## [WHAT YOU SHOULD DO]
For the word "README", state the number of lines in the data that contain it, and nothing else.

## [PROVIDED MATERIAL]

· · · · ·

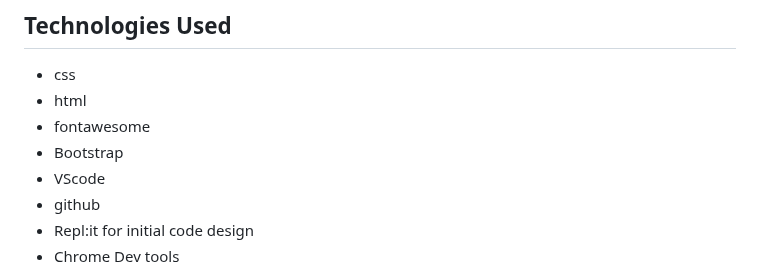
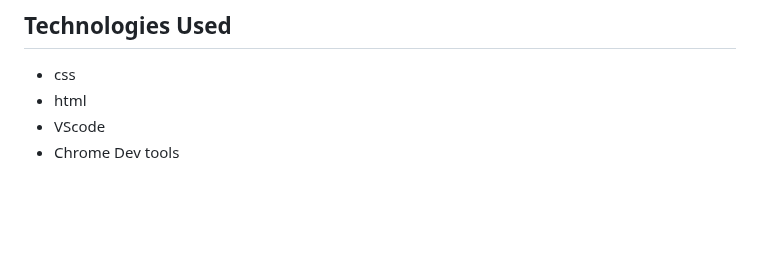
Before and after one commit to jeskodes/milestone-project-1-jesk, a Markdown page: README.md, the part around one of its changes. GitHub-like rendering; blank space fills up the shorter version.

```diff
--- a/README.md
+++ b/README.md
@@ -96,9 +96,5 @@ Easily navigate to an overview of the workshops available. Easily navigate to mo
 
  - css
  - html
- - fontawesome
- - Bootstrap
  - VScode
- - github
- - Repl:it for initial code design
  - Chrome Dev tools
```
Also changed, not shown: other parts of README.md (+10 -7 lines).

· · · · ·

## [OUTPUT FOR THIS EXERCISE]
4